Tuesday, December 13, 2011
The problem of seeking happiness is that it's always a step out of reach. If it were present, then there would be no seeking. We are always looking for a future situation that promises better feelings than the one we have right now. As soon as we get that situation, we imagine a better one just out of reach of the present so that the cycle of dissatisfaction continues. From the emaciated poor starving for food to the anorexic rich starving for attention, there seems to be no escape from this mental wiring of insatiable desire.

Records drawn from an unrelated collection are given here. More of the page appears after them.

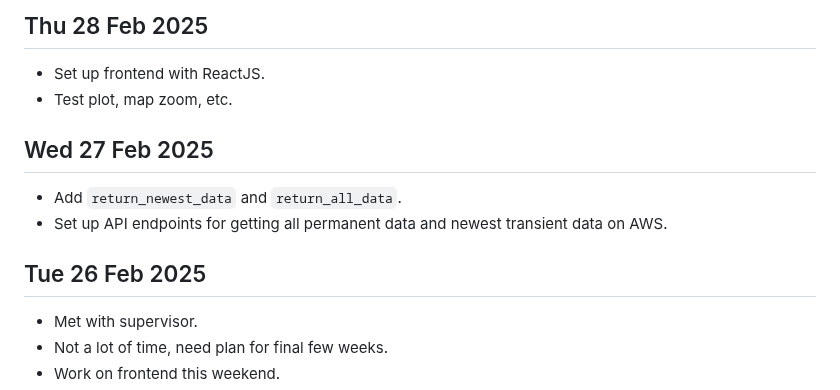
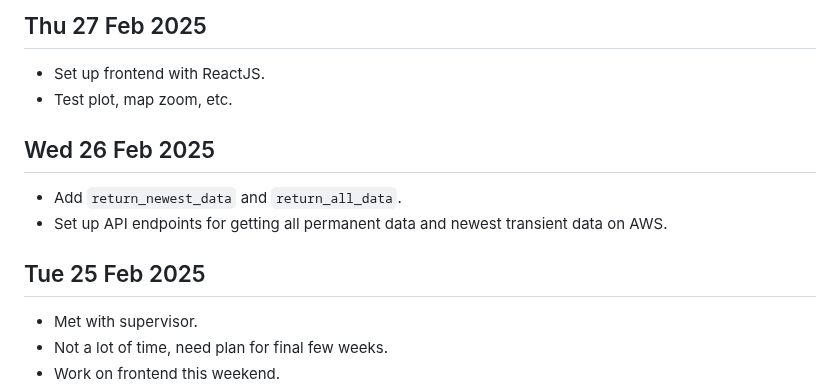
Before and after one commit to 0hAodha/fyp, a Markdown page: diary.md, the part around the change. Drawn GitHub-style.

```diff
--- a/diary.md
+++ b/diary.md
@@ -1,12 +1,12 @@
-## Thu 28 Feb 2025
+## Thu 27 Feb 2025
 - Set up frontend with ReactJS.
 - Test plot, map zoom, etc.
 
-## Wed 27 Feb 2025
+## Wed 26 Feb 2025
 - Add `return_newest_data` and `return_all_data`.
 - Set up API endpoints for getting all permanent data and newest transient data on AWS.
 
-## Tue 26 Feb 2025
+## Tue 25 Feb 2025
 - Met with supervisor.
 - Not a lot of time, need plan for final few weeks.
 - Work on frontend this weekend.
```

It's not exactly desire that is the problem but its tenor of dissatisfaction. What if there was a way to desire happily? Positively expectant salivation over a meal is qualitatively different from a hunger pang though they share the desire to eat. At the other end of desire is fulfillment or the failure to fulfill. Can the failure to fulfill be reliably avoided or prevented from causing disappointment? Failure loses its sting when you know it's temporary. It's just a mistake that can be corrected. The mistake could be in an intermediate step toward attaining the goal or even a mistake in choosing the goal. Disappointment occurs in proportion to the perceived permanence of the failure state.